* About this task
Return the lines below in which the string "const" occurs.

* Stored items from a collection
-- Opening Marker --

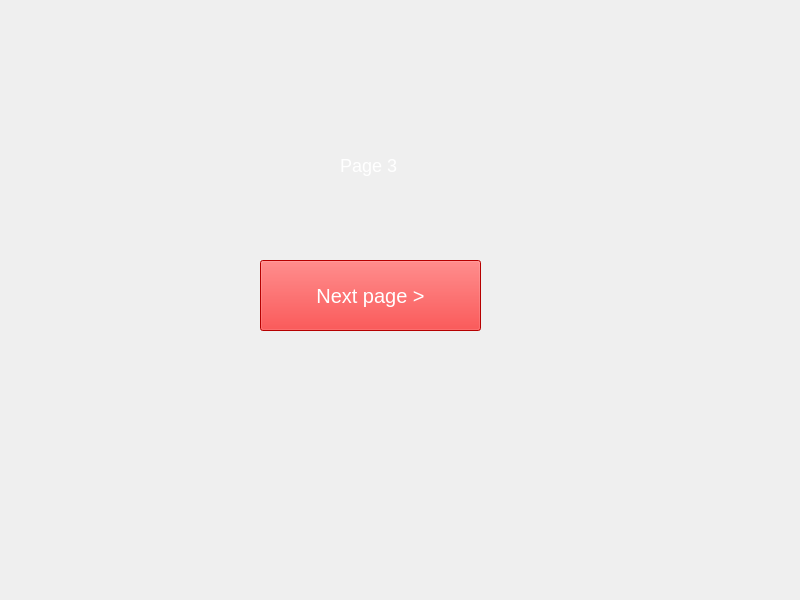
Before: the Qt Designer form frontend/usermenu.ui in 22kmo-project/group_14, drawn with Qt 5.
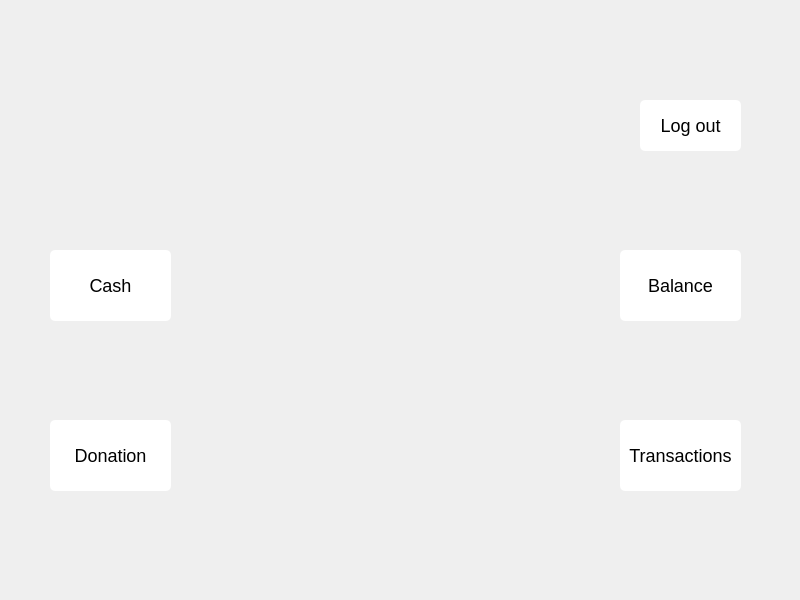
After: the same form once the commit is applied.

```diff
--- a/frontend/usermenu.ui
+++ b/frontend/usermenu.ui
@@ -16,36 +16,186 @@
   <widget class="QPushButton" name="pushButton_3">
    <property name="geometry">
     <rect>
-     <x>260</x>
-     <y>260</y>
-     <width>221</width>
+     <x>50</x>
+     <y>250</y>
+     <width>121</width>
      <height>71</height>
     </rect>
    </property>
+   <property name="font">
+    <font>
+     <pointsize>-1</pointsize>
+    </font>
+   </property>
+   <property name="cursor">
+    <cursorShape>PointingHandCursor</cursorShape>
+   </property>
    <property name="styleSheet">
-    <string notr="true">background:red;
-font-size:20px;
-color:white;</string>
+    <string notr="true">QPushButton {
+background-color: rgb(255, 255, 255);
+color: rgb(0, 0, 0);
+border-radius:5px;
+padding:5 5px;
+font-size:18px;
+}
+QPushButton:hover {
+background-color: rgb(245, 245, 245);
+color: rgb(10, 10, 10);
+border-radius:8px;
+padding:5 5px;
+font-size:18px;
+}</string>
    </property>
    <property name="text">
-    <string>Next page &gt;</string>
+    <string>Cash</string>
    </property>
   </widget>
-  <widget class="QLabel" name="label">
+  <widget class="QPushButton" name="button_transactions">
    <property name="geometry">
     <rect>
-     <x>340</x>
-     <y>130</y>
-     <width>161</width>
+     <x>620</x>
+     <y>420</y>
+     <width>121</width>
      <height>71</height>
     </rect>
    </property>
+   <property name="font">
+    <font>
+     <pointsize>-1</pointsize>
+    </font>
+   </property>
+   <property name="cursor">
+    <cursorShape>PointingHandCursor</cursorShape>
+   </property>
    <property name="styleSheet">
-    <string notr="true">font-size:18px;
-color:white;</string>
+    <string notr="true">QPushButton {
+background-color: rgb(255, 255, 255);
+color: rgb(0, 0, 0);
+border-radius:5px;
+padding:5 5px;
+font-size:18px;
+}
+QPushButton:hover {
+background-color: rgb(245, 245, 245);
+color: rgb(10, 10, 10);
+border-radius:8px;
+padding:5 5px;
+font-size:18px;
+}</string>
    </property>
    <property name="text">
-    <string>Page 3</string>
+    <string>Transactions</string>
+   </property>
+  </widget>
+  <widget class="QPushButton" name="button_donation">
+   <property name="geometry">
+    <rect>
+     <x>50</x>
+     <y>420</y>
+     <width>121</width>
+     <height>71</height>
+    </rect>
+   </property>
+   <property name="font">
+    <font>
+     <pointsize>-1</pointsize>
+    </font>
+   </property>
+   <property name="cursor">
+    <cursorShape>PointingHandCursor</cursorShape>
+   </property>
+   <property name="styleSheet">
+    <string notr="true">QPushButton {
+background-color: rgb(255, 255, 255);
+color: rgb(0, 0, 0);
+border-radius:5px;
+padding:5 5px;
+font-size:18px;
+}
+QPushButton:hover {
+background-color: rgb(245, 245, 245);
+color: rgb(10, 10, 10);
+border-radius:8px;
+padding:5 5px;
+font-size:18px;
+}</string>
+   </property>
+   <property name="text">
+    <string>Donation</string>
+   </property>
+  </widget>
+  <widget class="QPushButton" name="button_logout">
+   <property name="geometry">
+    <rect>
+     <x>640</x>
+     <y>100</y>
+     <width>101</width>
+     <height>51</height>
+    </rect>
+   </property>
+   <property name="font">
+    <font>
+     <pointsize>-1</pointsize>
+    </font>
+   </property>
+   <property name="cursor">
+    <cursorShape>PointingHandCursor</cursorShape>
+   </property>
+   <property name="styleSheet">
+    <string notr="true">QPushButton {
+background-color: rgb(255, 255, 255);
+color: rgb(0, 0, 0);
+border-radius:5px;
+padding:5 5px;
+font-size:18px;
+}
+QPushButton:hover {
+background-color: rgb(245, 245, 245);
+color: rgb(10, 10, 10);
+border-radius:8px;
+padding:5 5px;
+font-size:18px;
+}</string>
+   </property>
+   <property name="text">
+    <string>Log out</string>
+   </property>
+  </widget>
+  <widget class="QPushButton" name="button_balance">
+   <property name="geometry">
+    <rect>
+     <x>620</x>
+     <y>250</y>
+     <width>121</width>
+     <height>71</height>
+    </rect>
+   </property>
+   <property name="font">
+    <font>
+     <pointsize>-1</pointsize>
+    </font>
+   </property>
+   <property name="cursor">
+    <cursorShape>PointingHandCursor</cursorShape>
+   </property>
+   <property name="styleSheet">
+    <string notr="true">QPushButton {
+background-color: rgb(255, 255, 255);
+color: rgb(0, 0, 0);
+border-radius:5px;
+padding:5 5px;
+font-size:18px;
+}
+QPushButton:hover {
+background-color: rgb(245, 245, 245);
+color: rgb(10, 10, 10);
+border-radius:8px;
+padding:5 5px;
+font-size:18px;
+}</string>
+   </property>
+   <property name="text">
+    <string>Balance</string>
    </property>
   </widget>
  </widget>
```
Left out of the diff: 2 changed lines with no effect on the pictures.
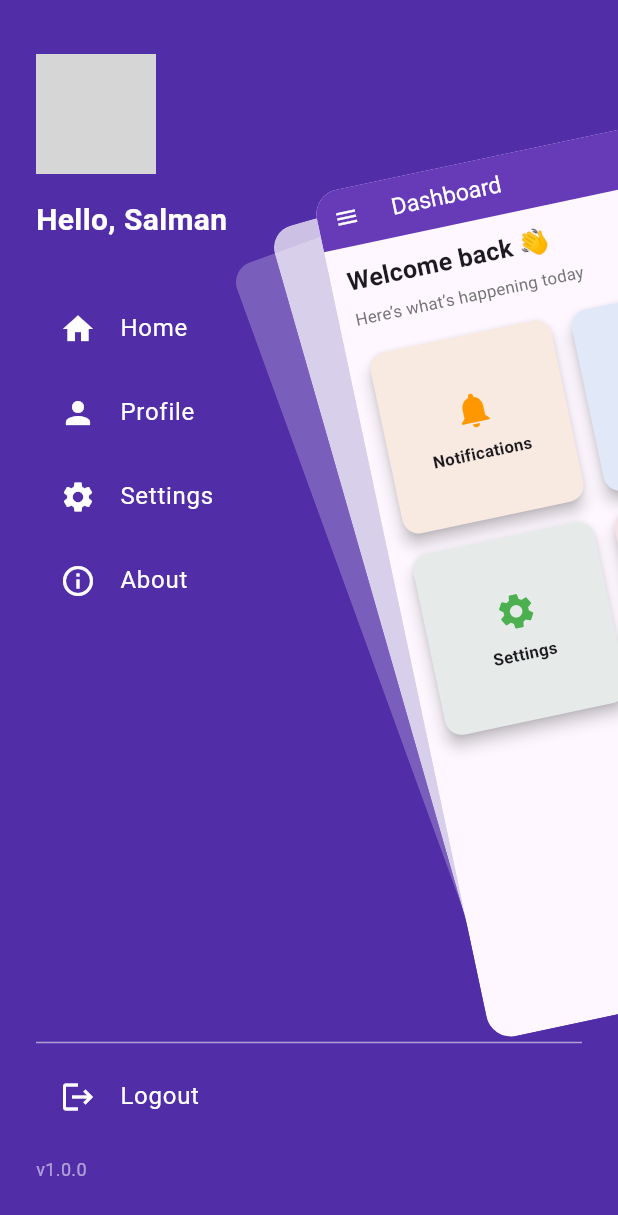
After one commit to Aswani20/widget_collection_app, a Flutter app: the ZoomDrawerScreen screen opened by its route, after a tap on the "menu" icon, on a phone screen of 412 x 824 dp. The commit adds this screen. Shown: the top 1215 px of the screen. Run offline on Flutter 3.47's test engine with Material 3 defaults, Android fonts, the phone set to English and light mode, and no system bars; drawn by our look-alikes of flutter_zoom_drawer; our stand-ins replace animated_text_kit, fluttertoast; missing offline and left inert: collapsible_sidebar; network calls fail; grey boxes are pictures that could not be loaded.

Commit message:
animated drawer add zoom drawer feature add main and menu screen update routes

```diff
--- /dev/null
+++ b/lib/animated_drawer/main_screen.dart
@@ -0,0 +1,98 @@
+import 'package:flutter/material.dart';
+
+class MainScreen extends StatelessWidget {
+  final VoidCallback onMenuPressed;
+
+  const MainScreen({super.key, required this.onMenuPressed});
+
+  @override
+  Widget build(BuildContext context) {
+    return Scaffold(
+      appBar: AppBar(
+        title: Text("Dashboard", style: TextStyle(color: Colors.white)),
+        leading: IconButton(
+          icon: Icon(Icons.menu, color: Colors.white),
+          onPressed: onMenuPressed,
+        ),
+        backgroundColor: Colors.deepPurple,
+      ),
+      body: Padding(
+        padding: const EdgeInsets.all(16.0),
+        child: Column(
+          crossAxisAlignment: CrossAxisAlignment.start,
+          children: [
+            Text(
+              "Welcome back 👋",
+              style: TextStyle(fontSize: 24, fontWeight: FontWeight.bold),
+            ),
+            SizedBox(height: 8),
+            Text(
+              "Here’s what’s happening today",
+              style: TextStyle(fontSize: 16, color: Colors.grey[600]),
+            ),
+            SizedBox(height: 20),
+            Expanded(
+              child: GridView.count(
+                crossAxisCount: 2,
+                mainAxisSpacing: 12,
+                crossAxisSpacing: 12,
+                children: [
+                  _buildDashboardCard(
+                    icon: Icons.notifications,
+                    label: "Notifications",
+                    color: Colors.orange,
+                  ),
+                  _buildDashboardCard(
+                    icon: Icons.person,
+                    label: "Profile",
+                    color: Colors.blue,
+                  ),
+                  _buildDashboardCard(
+                    icon: Icons.settings,
+                    label: "Settings",
+                    color: Colors.green,
+                  ),
+                  _buildDashboardCard(
+                    icon: Icons.logout,
+                    label: "Logout",
+                    color: Colors.red,
+                  ),
+                ],
+              ),
+            ),
+          ],
+        ),
+      ),
+    );
+  }
+
+  Widget _buildDashboardCard({
+    required IconData icon,
+    required String label,
+    required Color color,
+  }) {
+    return Card(
+      shape: RoundedRectangleBorder(borderRadius: BorderRadius.circular(16)),
+      elevation: 4,
+      child: Container(
+        decoration: BoxDecoration(
+          borderRadius: BorderRadius.circular(16),
+          color: color.withOpacity(0.1),
+        ),
+        child: Center(
+          child: Column(
+            mainAxisSize: MainAxisSize.min,
+            children: [
+              Icon(icon, size: 40, color: color),
+              SizedBox(height: 10),
+              Text(
+                label,
+                style: TextStyle(fontSize: 16, fontWeight: FontWeight.w600),
+              ),
+            ],
+          ),
+        ),
+      ),
+    );
+  }
+}
--- /dev/null
+++ b/lib/animated_drawer/menu_screen.dart
@@ -0,0 +1,64 @@
+import 'package:flutter/material.dart';
+
+class MenuScreen extends StatelessWidget {
+  final VoidCallback onItemSelected;
+
+  const MenuScreen({super.key, required this.onItemSelected});
+
+  @override
+  Widget build(BuildContext context) {
+    return Scaffold(
+      backgroundColor: Colors.deepPurple.shade700,
+      body: SafeArea(
+        child: Padding(
+          padding: const EdgeInsets.symmetric(horizontal: 24.0, vertical: 36.0),
+          child: Column(
+            crossAxisAlignment: CrossAxisAlignment.start,
+            children: [
+              // Avatar
+              CircleAvatar(
+                radius: 40,
+                backgroundImage: NetworkImage(
+                  "https://plus.unsplash.com/premium_photo-1689568126014-06fea9d5d341?fm=jpg&q=60&w=3000&ixlib=rb-4.0.3&ixid=M3wxMjA3fDB8MHxzZWFyY2h8MXx8cHJvZmlsZXxlbnwwfHwwfHx8MA%3D%3D",
+                ), // Use your own image
+              ),
+              SizedBox(height: 16),
+              Text(
+                "Hello, Salman",
+                style: TextStyle(
+                  color: Colors.white,
+                  fontSize: 20,
+                  fontWeight: FontWeight.w600,
+                ),
+              ),
+              SizedBox(height: 30),
+
+              // Menu items
+              _buildMenuItem(icon: Icons.home, title: "Home"),
+              _buildMenuItem(icon: Icons.person, title: "Profile"),
+              _buildMenuItem(icon: Icons.settings, title: "Settings"),
+              _buildMenuItem(icon: Icons.info_outline, title: "About"),
+              Spacer(),
+              Divider(color: Colors.white54),
+              _buildMenuItem(icon: Icons.logout, title: "Logout"),
+
+              SizedBox(height: 12),
+              Text(
+                "v1.0.0",
+                style: TextStyle(color: Colors.white54, fontSize: 12),
+              ),
+            ],
+          ),
+        ),
+      ),
+    );
+  }
+
+  Widget _buildMenuItem({required IconData icon, required String title}) {
+    return ListTile(
+      onTap: onItemSelected,
+      leading: Icon(icon, color: Colors.white),
+      title: Text(title, style: TextStyle(color: Colors.white, fontSize: 16)),
+    );
+  }
+}
--- /dev/null
+++ b/lib/animated_drawer/zoom_drawer_screen.dart
@@ -0,0 +1,37 @@
+import 'package:flutter/material.dart';
+import 'package:flutter_zoom_drawer/flutter_zoom_drawer.dart';
+
+import 'main_screen.dart';
+import 'menu_screen.dart';
+
+class ZoomDrawerScreen extends StatefulWidget {
+  const ZoomDrawerScreen({super.key});
+
+  @override
+  _ZoomDrawerScreenState createState() => _ZoomDrawerScreenState();
+}
+
+class _ZoomDrawerScreenState extends State<ZoomDrawerScreen> {
+  final ZoomDrawerController _drawerController = ZoomDrawerController();
+
+  @override
+  Widget build(BuildContext context) {
+    return ZoomDrawer(
+      controller: _drawerController,
+      menuScreen: MenuScreen(
+        onItemSelected: () {
+          _drawerController.toggle!();
+        },
+      ),
+      mainScreen: MainScreen(
+        onMenuPressed: () {
+          _drawerController.toggle!();
+        },
+      ),
+      borderRadius: 24.0,
+      showShadow: true,
+      angle: -12.0,
+      slideWidth: MediaQuery.of(context).size.width * 0.65,
+    );
+  }
+}
--- a/lib/collapsible_sidebar/sidebar_screen.dart
+++ b/lib/collapsible_sidebar/sidebar_screen.dart
@@ -1,7 +1,7 @@
 import 'package:flutter/material.dart';
 import 'package:template_app/collapsible_sidebar/sidebar.dart';
+import 'package:template_app/flutter_toast/flutter_toast.dart';
 import '../core/route/app_routes.dart';
-import '../flutter_toasr/flutter_toast.dart';
 
 class SidebarScreen extends StatelessWidget {
   const SidebarScreen({super.key});
--- a/lib/core/route/app_routes.dart
+++ b/lib/core/route/app_routes.dart
@@ -2,4 +2,5 @@ abstract class AppRoutes {
   static const String onBoardingScreen = "/on_boarding_screen";
   static const String homeScreen = "/home_screen";
   static const String sideBarScreen = "/side_bar_screen";
+  static const String zoomDrawerScreen = "/zoom_drawer_screen";
 }
--- a/lib/core/route/routes.dart
+++ b/lib/core/route/routes.dart
@@ -1,5 +1,6 @@
 import 'package:animated_text_kit/animated_text_kit.dart';
 import 'package:flutter/material.dart';
+import 'package:template_app/animated_drawer/zoom_drawer_screen.dart';
 import 'package:template_app/collapsible_sidebar/sidebar_screen.dart';
 import 'package:template_app/core/extensions/project_extensions.dart';
 import 'package:template_app/home_screen.dart';
@@ -16,6 +17,8 @@ abstract class Routes {
         return MaterialPageRoute(builder: (_) => HomeScreen());
       case AppRoutes.sideBarScreen:
         return MaterialPageRoute(builder: (_) => SidebarScreen());
+      case AppRoutes.zoomDrawerScreen:
+        return MaterialPageRoute(builder: (_) => ZoomDrawerScreen());
       default:
         return MaterialPageRoute(builder: (context) => NotFoundScreen());
     }
--- a/lib/home_screen.dart
+++ b/lib/home_screen.dart
@@ -32,6 +32,16 @@ class HomeScreen extends StatelessWidget {
               ),
               child: Text("Go To Sidebar Screen"),
             ),
+            16.heightBox,
+            ElevatedButton(
+              onPressed: () =>
+                  Navigator.pushNamed(context, AppRoutes.zoomDrawerScreen),
+              style: ElevatedButton.styleFrom(
+                  backgroundColor: Colors.blue[400],
+                  foregroundColor: Colors.white
+              ),
+              child: Text("Go To Animated Drawer"),
+            ),
           ],
         ),
       ),
--- a/pubspec.yaml
+++ b/pubspec.yaml
@@ -13,6 +13,7 @@ dependencies:
   animated_text_kit: ^4.2.3
   collapsible_sidebar: ^2.0.7
   fluttertoast: ^8.2.12
+  flutter_zoom_drawer: ^3.2.0
 
 dev_dependencies:
   flutter_test:
```
Also changed, not shown: lib/flutter_toast/flutter_toast.dart (renamed from lib/flutter_toasr/flutter_toast.dart), pubspec.lock.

-- Closing Marker --

* Solved problem
+  const MainScreen({super.key, required this.onMenuPressed});
+        padding: const EdgeInsets.all(16.0),
+  const MenuScreen({super.key, required this.onItemSelected});
+          padding: const EdgeInsets.symmetric(horizontal: 24.0, vertical: 36.0),
+  const ZoomDrawerScreen({super.key});
   const SidebarScreen({super.key});
   static const String onBoardingScreen = "/on_boarding_screen";
   static const String homeScreen = "/home_screen";
   static const String sideBarScreen = "/side_bar_screen";
+  static const String zoomDrawerScreen = "/zoom_drawer_screen";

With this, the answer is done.